S.M. Tersian


Reno writer S.M. Terzian’s novel Gathered Words, set in Constantinople/Istanbul before and since World War I, is available from

Is this your first book?


How long did you work on it?

Oh, on and off, for maybe about five years. We had a move in between, and so it was extended out for a period of time.

What made you write it?

Someone told me a story that actually happened in Fresno in the 1920s, and I was very touched by it because it was a new twist on the immigrant story. Immigrants have a difficult time adjusting, but you usually think of it as a positive thing, and people suck up and take the challenge. But in this situation it became a devastating situation and a tragedy. And I felt as though it was a good vehicle for me to utilize the time of my own mother coming to America and adjusting. My mother was born in Istanbul as most of these people in the book were. There’s a lot of autobiography in this thing, but it isn’t our story. … You know, as a child you don’t ask questions. You don’t think to ask questions. And so it’s kind of nice to be, in a sense, making up the story of my mother’s life.

Tell me the storyline.

It starts off in a modern vein. There is a recaptured love between a Turkish fellow and an Armenian photographer, American-born. And she is called back to Constantinople—Istanbul—and there’s this relationship and the development of that for a while. And then the reason she is called back takes over, and the story follows that, completely divorced from the modern part. And that builds, and it pretty much tells the story of a family. [The family’s history] begins in 1895 with the massacre that brings the fellow to Istanbul.

So you heard a Fresno story, and you wove it into your own family’s history.

I didn’t want to just write another memoir or biography. … I’ve traveled in Turkey and I’ve traveled the most in Istanbul, and you run across all kinds of people. We ran across all kinds of people. We spent a lot of time with a university professor who—the first thing he said to me was, “I’m so sorry that [massacre] happened.” He really went out of his way—when I told him the story of my mother—to show me around the areas where she had lived, and my grandmother had lived.
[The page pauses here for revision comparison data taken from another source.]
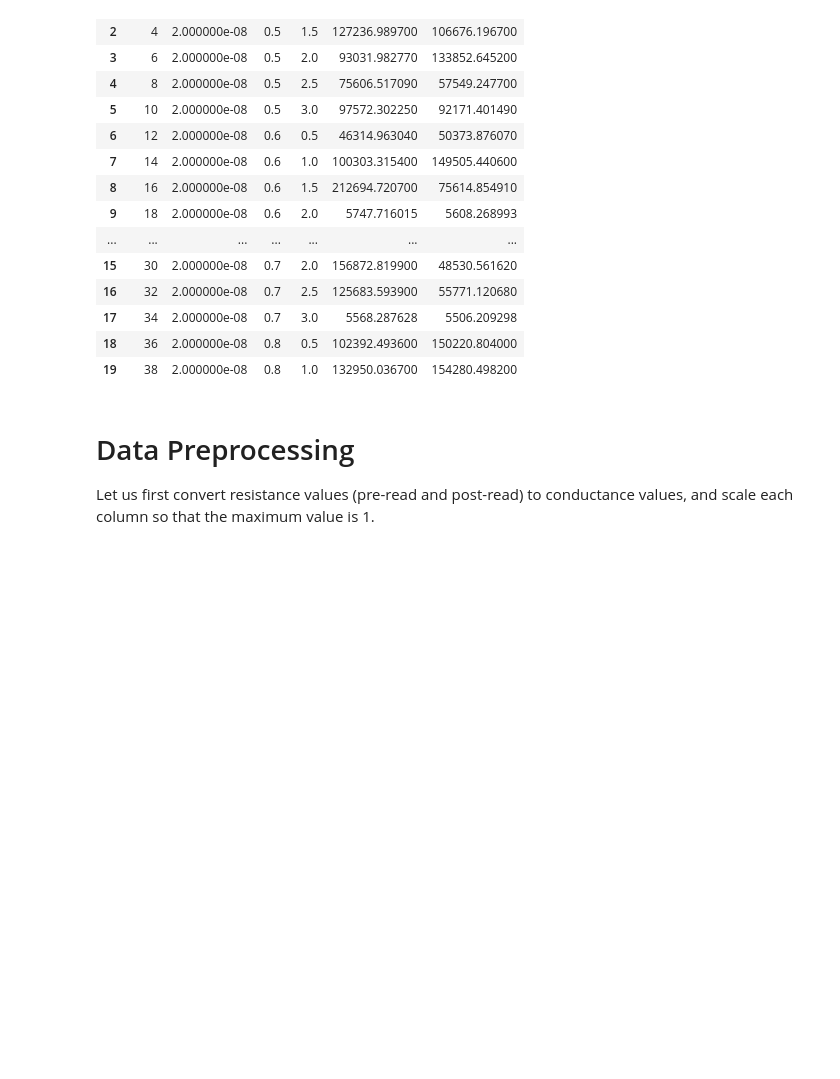
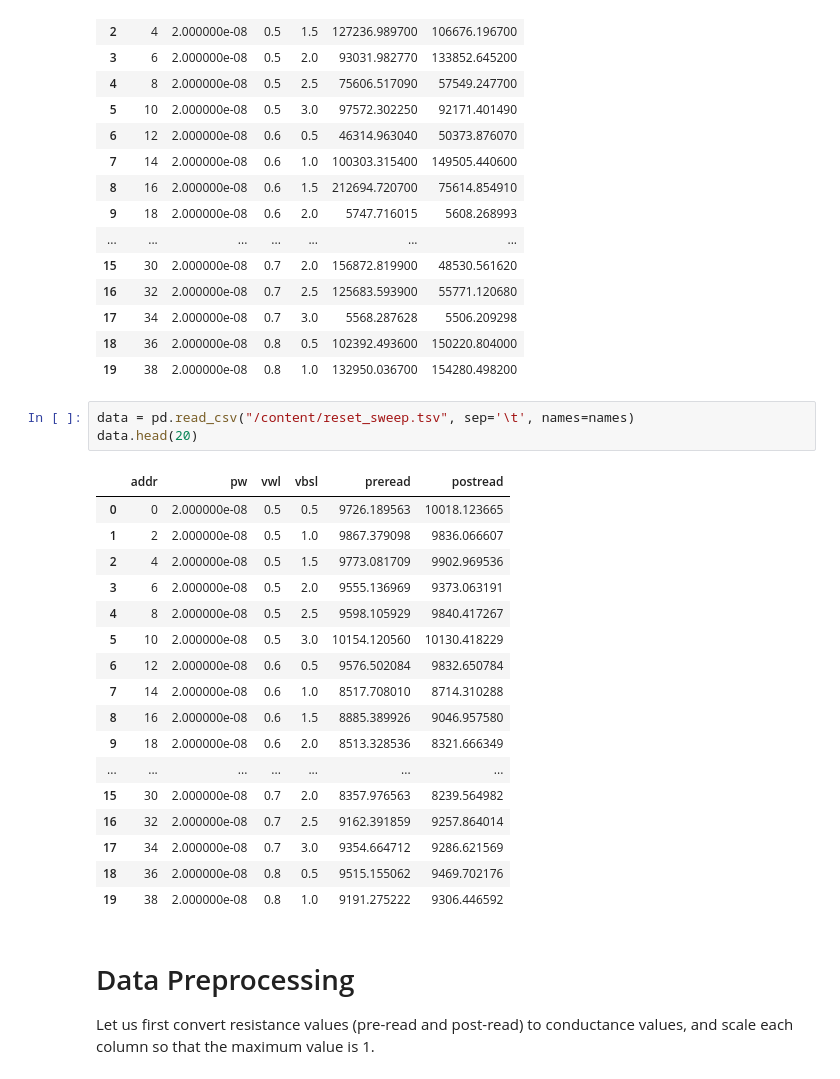
Before and after one commit to AaravWattal/RRAM-Models, a Jupyter notebook: CleanedConductanceAnalysisModels.ipynb, the cells around one changed output. Drawn from its saved outputs; the diff is of its cells as text; blank space fills up the shorter version.

```diff
--- a/CleanedConductanceAnalysisModels.ipynb
+++ b/CleanedConductanceAnalysisModels.ipynb
@@ -37,6 +37,27 @@ data.head(20)
 | 17 | 34 | 2.000000e-08 | 0.7 | 3.0 | 5568.287628 | 5506.209298 |
 | 18 | 36 | 2.000000e-08 | 0.8 | 0.5 | 102392.493600 | 150220.804000 |
 | 19 | 38 | 2.000000e-08 | 0.8 | 1.0 | 132950.036700 | 154280.498200 |
+# %%
+data = pd.read_csv("/content/reset_sweep.tsv", sep='\t', names=names)
+data.head(20)
+# %% [output]
+|  | addr | pw | vwl | vbsl | preread | postread |
+| 0 | 0 | 2.000000e-08 | 0.5 | 0.5 | 9726.189563 | 10018.123665 |
+| 1 | 2 | 2.000000e-08 | 0.5 | 1.0 | 9867.379098 | 9836.066607 |
+| 2 | 4 | 2.000000e-08 | 0.5 | 1.5 | 9773.081709 | 9902.969536 |
+| 3 | 6 | 2.000000e-08 | 0.5 | 2.0 | 9555.136969 | 9373.063191 |
+| 4 | 8 | 2.000000e-08 | 0.5 | 2.5 | 9598.105929 | 9840.417267 |
+| 5 | 10 | 2.000000e-08 | 0.5 | 3.0 | 10154.120560 | 10130.418229 |
+| 6 | 12 | 2.000000e-08 | 0.6 | 0.5 | 9576.502084 | 9832.650784 |
+| 7 | 14 | 2.000000e-08 | 0.6 | 1.0 | 8517.708010 | 8714.310288 |
+| 8 | 16 | 2.000000e-08 | 0.6 | 1.5 | 8885.389926 | 9046.957580 |
+| 9 | 18 | 2.000000e-08 | 0.6 | 2.0 | 8513.328536 | 8321.666349 |
+| ... | ... | ... | ... | ... | ... | ... |
+| 15 | 30 | 2.000000e-08 | 0.7 | 2.0 | 8357.976563 | 8239.564982 |
+| 16 | 32 | 2.000000e-08 | 0.7 | 2.5 | 9162.391859 | 9257.864014 |
+| 17 | 34 | 2.000000e-08 | 0.7 | 3.0 | 9354.664712 | 9286.621569 |
+| 18 | 36 | 2.000000e-08 | 0.8 | 0.5 | 9515.155062 | 9469.702176 |
+| 19 | 38 | 2.000000e-08 | 0.8 | 1.0 | 9191.275222 | 9306.446592 |
 # %% [markdown]
 # Data Preprocessing
 
```
Also changed, not shown: parts of 21 cells of this notebook.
But I didn’t want to write that same old victimhood story.

Why do you write?

I don’t know. I’m a designer by profession and have worked on fabulous things. I did Mondavi’s winery when it first opened and Sunset books and Sunset magazines and U.C. chancellor’s home and television stations. But I guess after a while, your artistic bent goes elsewhere, and when I heard this story, I thought, “You know, I’m going to do it.” And you know, I wasn’t brought up to be ethnic. I was brought up to be an American. And then all of a sudden there does come a point in your life when you realize that you’re not Anglo-Saxon and things don’t go the same for you as they do for others. I wanted to know more about my people. I’m Greek and Armenian. … And I wanted to know more but I wasn’t willing to be, I don’t know—there’s something about immigrant stories.

I’m not sure that’s what I was getting at. Why do you write?

I think we all have something to say, and that’s my form.